***** Data section *****
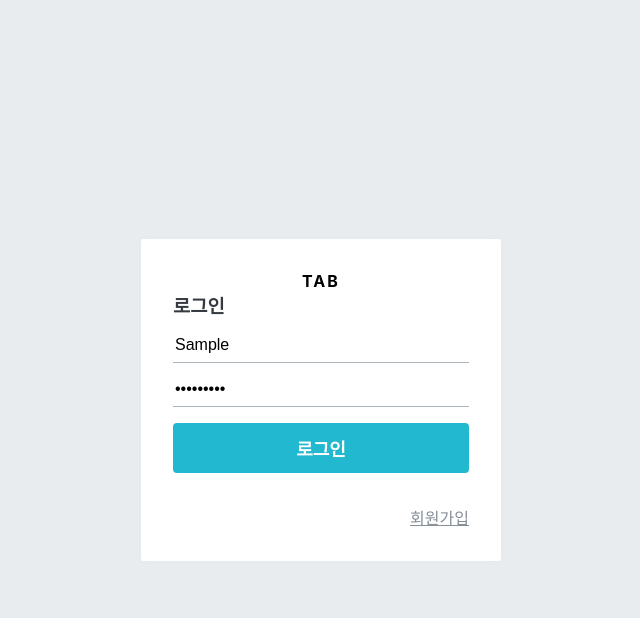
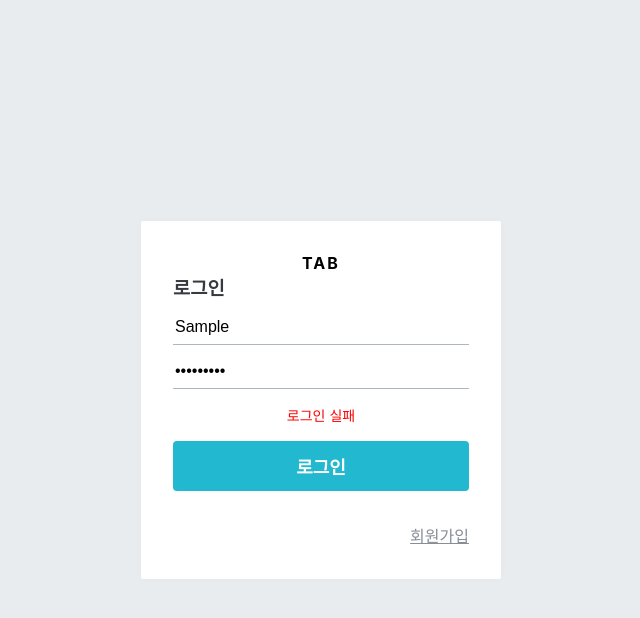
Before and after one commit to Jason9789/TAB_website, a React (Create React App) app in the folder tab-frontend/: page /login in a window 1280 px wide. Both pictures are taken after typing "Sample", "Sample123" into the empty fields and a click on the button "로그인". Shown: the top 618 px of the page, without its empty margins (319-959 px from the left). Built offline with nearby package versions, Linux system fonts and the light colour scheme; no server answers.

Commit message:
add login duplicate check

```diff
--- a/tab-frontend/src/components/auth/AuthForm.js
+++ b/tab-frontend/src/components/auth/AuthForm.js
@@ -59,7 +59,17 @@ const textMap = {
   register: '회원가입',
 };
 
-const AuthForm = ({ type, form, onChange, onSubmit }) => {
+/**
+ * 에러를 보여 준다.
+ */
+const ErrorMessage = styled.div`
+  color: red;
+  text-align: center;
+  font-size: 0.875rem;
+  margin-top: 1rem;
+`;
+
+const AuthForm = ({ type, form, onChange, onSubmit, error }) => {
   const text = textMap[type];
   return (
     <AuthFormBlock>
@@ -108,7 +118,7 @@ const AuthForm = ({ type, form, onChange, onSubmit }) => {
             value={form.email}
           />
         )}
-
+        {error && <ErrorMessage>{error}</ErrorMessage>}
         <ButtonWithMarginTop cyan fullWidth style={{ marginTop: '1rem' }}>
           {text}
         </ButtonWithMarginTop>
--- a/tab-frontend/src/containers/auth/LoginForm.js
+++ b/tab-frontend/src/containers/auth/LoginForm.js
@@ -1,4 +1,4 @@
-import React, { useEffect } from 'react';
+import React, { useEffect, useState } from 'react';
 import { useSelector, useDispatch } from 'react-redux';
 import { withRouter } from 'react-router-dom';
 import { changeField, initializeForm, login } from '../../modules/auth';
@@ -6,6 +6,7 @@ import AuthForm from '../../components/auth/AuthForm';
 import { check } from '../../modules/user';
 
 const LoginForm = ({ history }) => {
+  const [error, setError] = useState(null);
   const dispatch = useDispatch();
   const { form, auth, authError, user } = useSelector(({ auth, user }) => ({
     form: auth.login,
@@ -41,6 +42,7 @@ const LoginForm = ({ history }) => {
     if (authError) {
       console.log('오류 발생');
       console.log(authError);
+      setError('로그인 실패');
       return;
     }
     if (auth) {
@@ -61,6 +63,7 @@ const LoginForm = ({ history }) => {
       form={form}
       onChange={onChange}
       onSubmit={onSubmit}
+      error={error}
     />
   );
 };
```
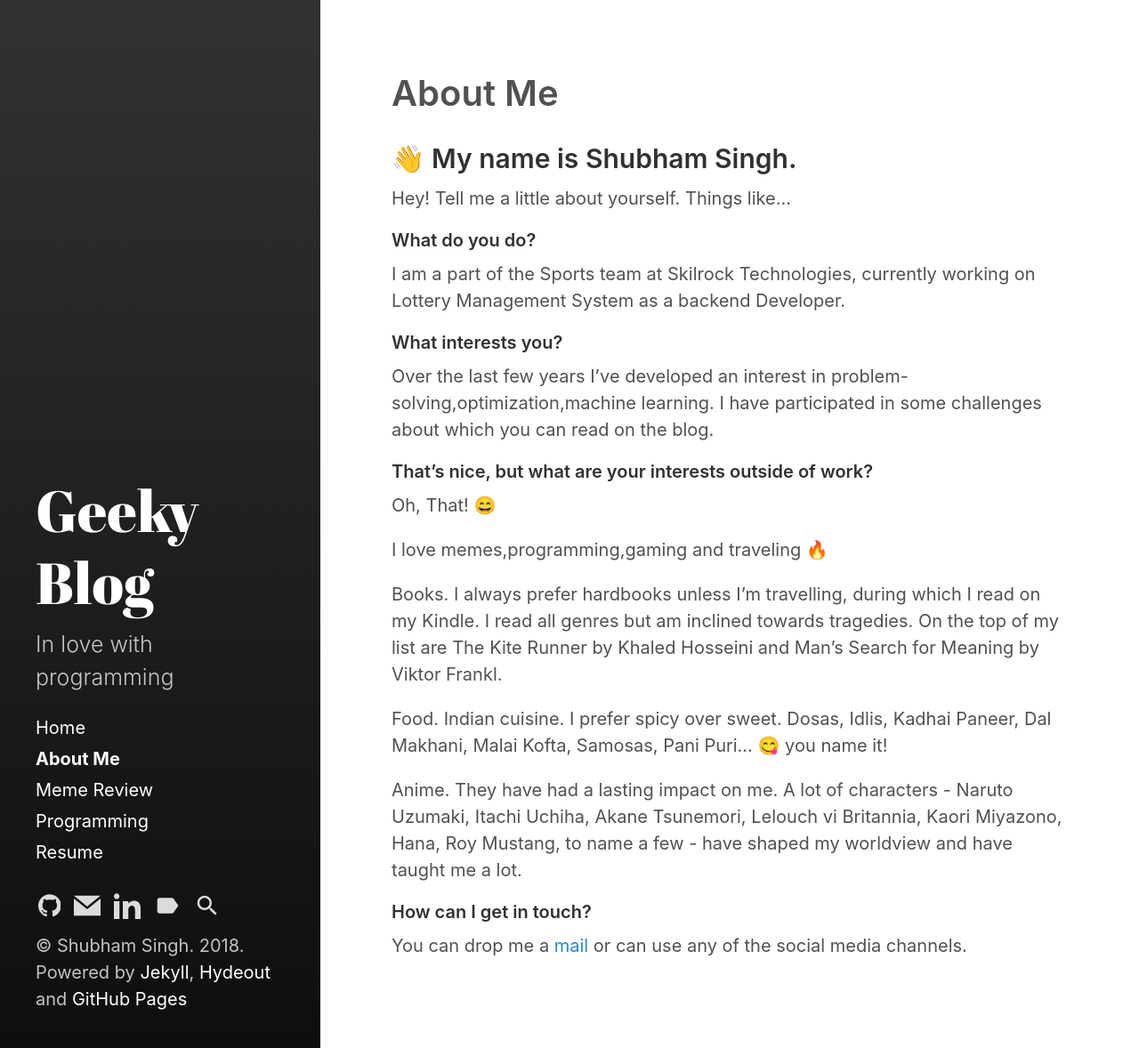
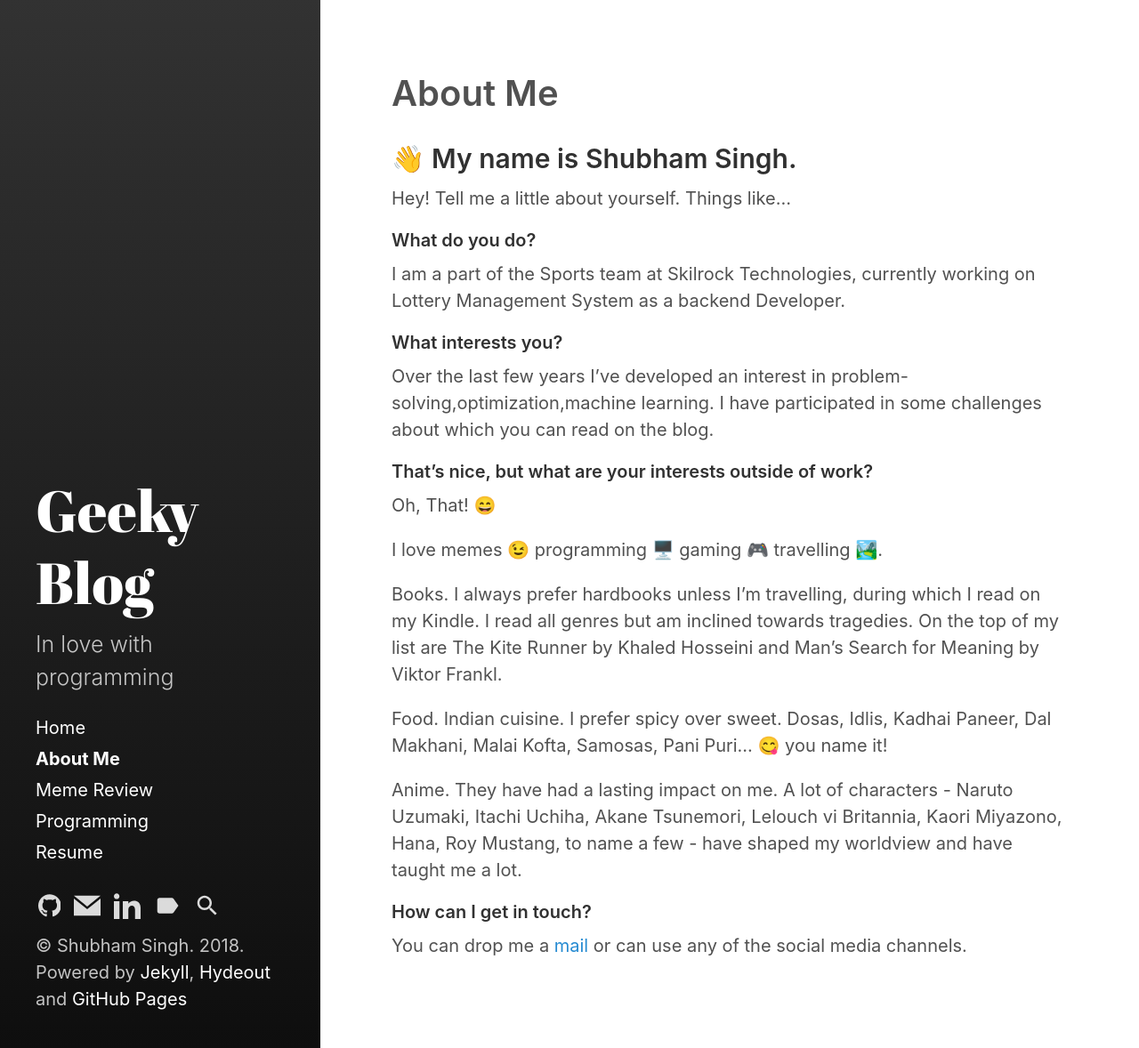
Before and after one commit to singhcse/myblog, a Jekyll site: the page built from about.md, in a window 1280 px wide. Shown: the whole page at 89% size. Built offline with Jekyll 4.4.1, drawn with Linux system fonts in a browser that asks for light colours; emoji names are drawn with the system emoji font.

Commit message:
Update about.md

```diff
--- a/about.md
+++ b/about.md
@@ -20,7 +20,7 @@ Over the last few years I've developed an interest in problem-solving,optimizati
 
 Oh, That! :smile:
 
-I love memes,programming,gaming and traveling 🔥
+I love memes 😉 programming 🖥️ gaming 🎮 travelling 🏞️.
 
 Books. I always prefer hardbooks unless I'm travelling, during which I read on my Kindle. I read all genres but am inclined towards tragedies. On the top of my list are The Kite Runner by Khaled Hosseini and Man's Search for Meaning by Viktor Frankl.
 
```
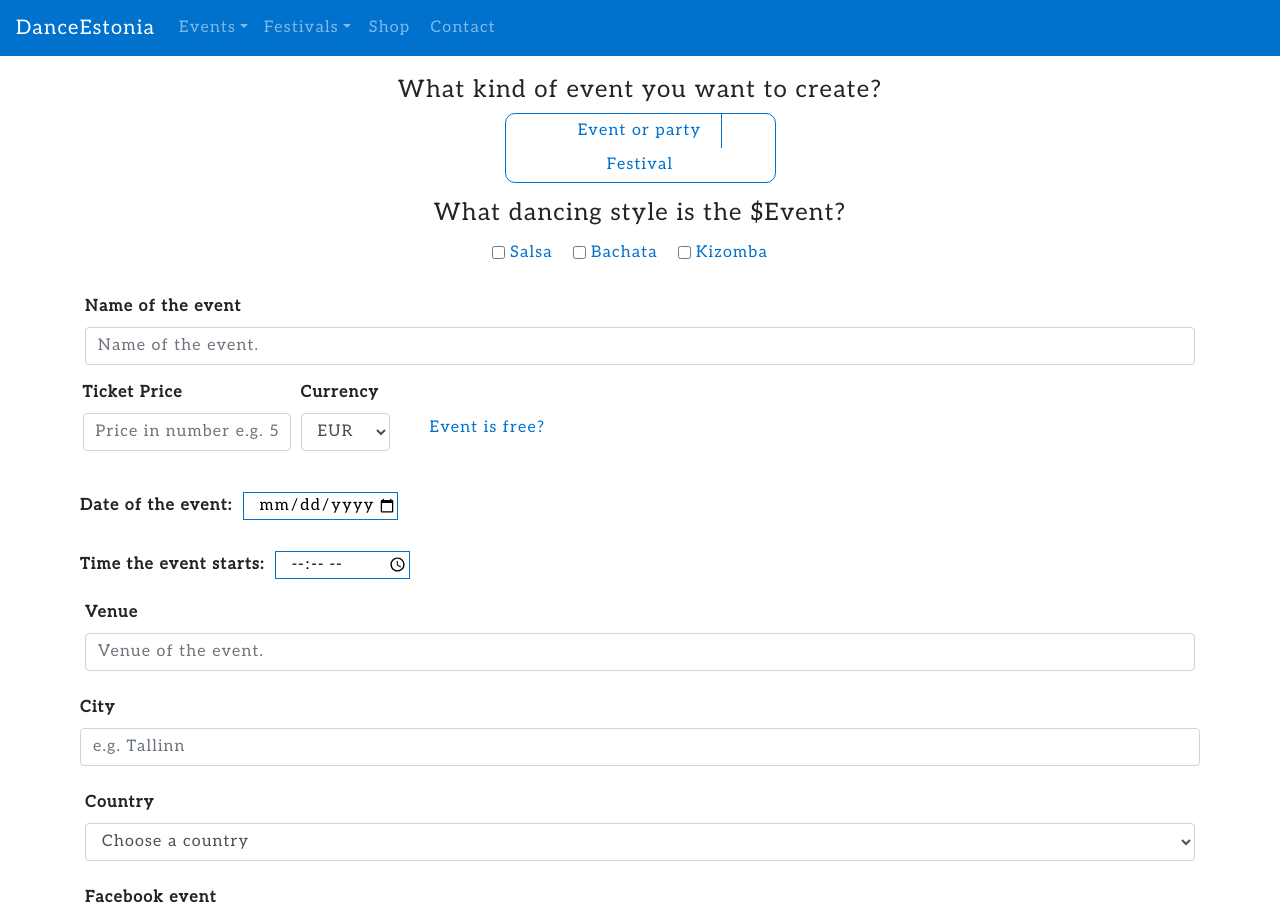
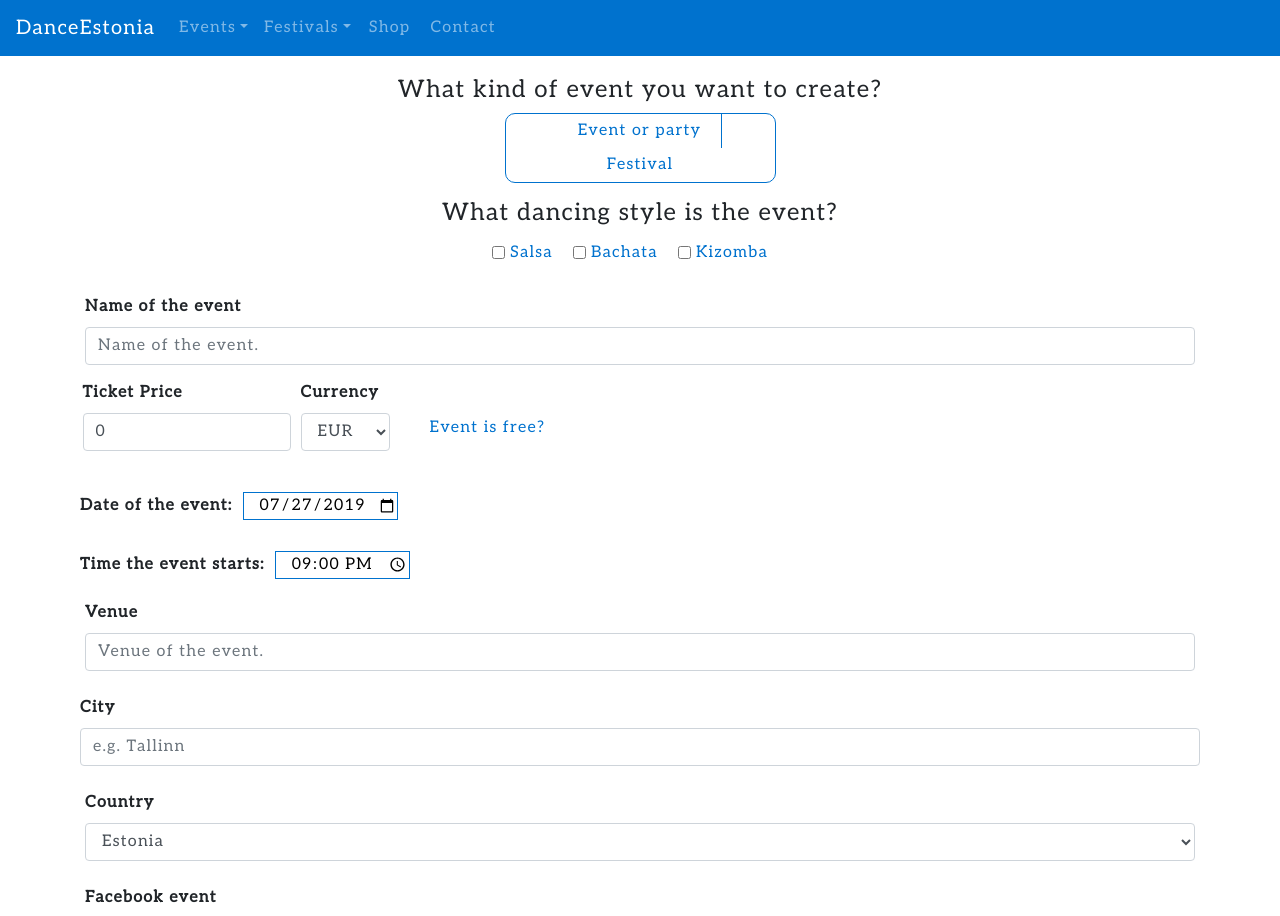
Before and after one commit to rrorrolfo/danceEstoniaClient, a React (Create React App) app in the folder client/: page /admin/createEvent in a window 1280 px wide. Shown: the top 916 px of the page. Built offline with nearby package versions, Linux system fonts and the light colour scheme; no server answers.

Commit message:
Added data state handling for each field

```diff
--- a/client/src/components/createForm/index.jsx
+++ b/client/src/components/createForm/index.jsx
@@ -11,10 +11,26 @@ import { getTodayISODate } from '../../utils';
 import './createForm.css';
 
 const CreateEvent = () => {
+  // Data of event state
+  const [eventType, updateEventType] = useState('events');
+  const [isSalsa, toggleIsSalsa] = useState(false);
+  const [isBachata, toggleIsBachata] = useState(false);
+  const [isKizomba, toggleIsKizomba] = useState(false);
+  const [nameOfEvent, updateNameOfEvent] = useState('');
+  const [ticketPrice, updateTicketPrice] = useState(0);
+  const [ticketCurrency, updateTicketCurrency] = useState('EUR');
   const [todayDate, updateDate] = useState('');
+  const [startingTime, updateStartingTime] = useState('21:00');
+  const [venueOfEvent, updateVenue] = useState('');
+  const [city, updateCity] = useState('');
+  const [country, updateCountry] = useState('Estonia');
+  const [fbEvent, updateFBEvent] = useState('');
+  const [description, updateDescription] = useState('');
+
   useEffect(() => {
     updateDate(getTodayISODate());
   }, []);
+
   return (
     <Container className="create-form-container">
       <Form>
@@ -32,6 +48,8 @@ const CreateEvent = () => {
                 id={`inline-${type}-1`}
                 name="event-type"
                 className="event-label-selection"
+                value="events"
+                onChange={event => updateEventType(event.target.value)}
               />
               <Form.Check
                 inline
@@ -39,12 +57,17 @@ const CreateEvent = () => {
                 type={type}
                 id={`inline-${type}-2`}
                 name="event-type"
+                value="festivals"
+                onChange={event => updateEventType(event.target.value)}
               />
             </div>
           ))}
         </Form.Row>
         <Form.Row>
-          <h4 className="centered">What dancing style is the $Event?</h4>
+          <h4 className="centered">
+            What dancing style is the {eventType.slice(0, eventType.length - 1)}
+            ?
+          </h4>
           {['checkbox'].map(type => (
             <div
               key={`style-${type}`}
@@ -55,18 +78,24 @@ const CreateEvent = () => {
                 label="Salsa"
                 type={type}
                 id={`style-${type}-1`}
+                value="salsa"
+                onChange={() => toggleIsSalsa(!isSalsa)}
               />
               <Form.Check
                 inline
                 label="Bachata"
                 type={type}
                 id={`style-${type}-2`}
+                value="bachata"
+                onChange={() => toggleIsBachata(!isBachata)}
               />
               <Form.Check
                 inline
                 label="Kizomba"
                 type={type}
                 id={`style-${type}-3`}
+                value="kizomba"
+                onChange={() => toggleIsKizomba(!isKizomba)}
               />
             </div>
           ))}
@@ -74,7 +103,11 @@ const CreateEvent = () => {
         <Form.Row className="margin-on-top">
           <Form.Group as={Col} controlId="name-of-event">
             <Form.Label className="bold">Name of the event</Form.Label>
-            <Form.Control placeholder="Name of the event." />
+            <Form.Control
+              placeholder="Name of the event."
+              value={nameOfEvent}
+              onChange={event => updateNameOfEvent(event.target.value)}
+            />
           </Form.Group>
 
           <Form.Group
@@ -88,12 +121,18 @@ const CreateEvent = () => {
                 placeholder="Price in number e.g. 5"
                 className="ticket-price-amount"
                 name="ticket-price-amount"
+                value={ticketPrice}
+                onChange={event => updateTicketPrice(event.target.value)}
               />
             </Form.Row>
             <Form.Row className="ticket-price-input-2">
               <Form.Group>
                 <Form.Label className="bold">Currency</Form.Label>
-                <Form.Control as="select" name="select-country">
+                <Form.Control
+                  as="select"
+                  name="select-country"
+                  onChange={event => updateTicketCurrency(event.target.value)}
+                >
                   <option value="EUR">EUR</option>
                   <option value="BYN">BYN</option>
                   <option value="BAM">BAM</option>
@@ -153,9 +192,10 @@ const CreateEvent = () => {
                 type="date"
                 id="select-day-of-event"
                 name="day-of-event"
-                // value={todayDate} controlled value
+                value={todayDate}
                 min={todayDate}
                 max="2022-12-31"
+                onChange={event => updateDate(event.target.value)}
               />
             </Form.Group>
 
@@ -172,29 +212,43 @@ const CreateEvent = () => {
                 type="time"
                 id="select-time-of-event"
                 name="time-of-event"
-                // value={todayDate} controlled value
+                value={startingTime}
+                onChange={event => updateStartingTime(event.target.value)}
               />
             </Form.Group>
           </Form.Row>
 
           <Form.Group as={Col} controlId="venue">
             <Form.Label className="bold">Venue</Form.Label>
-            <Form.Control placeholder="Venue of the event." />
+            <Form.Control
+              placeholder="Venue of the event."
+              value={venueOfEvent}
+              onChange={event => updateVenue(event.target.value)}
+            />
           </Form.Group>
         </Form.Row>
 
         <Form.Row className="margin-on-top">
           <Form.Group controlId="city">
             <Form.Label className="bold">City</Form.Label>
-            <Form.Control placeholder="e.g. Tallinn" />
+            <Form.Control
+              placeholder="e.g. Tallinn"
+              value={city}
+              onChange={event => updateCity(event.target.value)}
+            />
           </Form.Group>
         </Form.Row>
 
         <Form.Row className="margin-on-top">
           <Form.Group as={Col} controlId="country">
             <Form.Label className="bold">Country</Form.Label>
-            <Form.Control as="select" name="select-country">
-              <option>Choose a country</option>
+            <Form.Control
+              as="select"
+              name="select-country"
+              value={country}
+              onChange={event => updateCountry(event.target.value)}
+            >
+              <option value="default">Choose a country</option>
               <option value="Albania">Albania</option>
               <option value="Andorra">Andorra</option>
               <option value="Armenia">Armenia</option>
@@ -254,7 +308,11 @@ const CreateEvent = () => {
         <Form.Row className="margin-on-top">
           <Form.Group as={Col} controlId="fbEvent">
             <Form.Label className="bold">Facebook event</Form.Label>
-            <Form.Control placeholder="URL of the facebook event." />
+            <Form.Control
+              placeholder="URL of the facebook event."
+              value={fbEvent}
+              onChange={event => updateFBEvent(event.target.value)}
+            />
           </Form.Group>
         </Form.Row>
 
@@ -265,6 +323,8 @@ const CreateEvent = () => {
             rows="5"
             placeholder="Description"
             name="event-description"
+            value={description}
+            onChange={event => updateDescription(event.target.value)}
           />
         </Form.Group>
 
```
*****
◆ Exercise:
Which lines of the records contain "onSubmit"? Show each of them.

◆ Your solution:
-const AuthForm = ({ type, form, onChange, onSubmit }) => {
+const AuthForm = ({ type, form, onChange, onSubmit, error }) => {
@@ -108,7 +118,7 @@ const AuthForm = ({ type, form, onChange, onSubmit }) => {
       onSubmit={onSubmit}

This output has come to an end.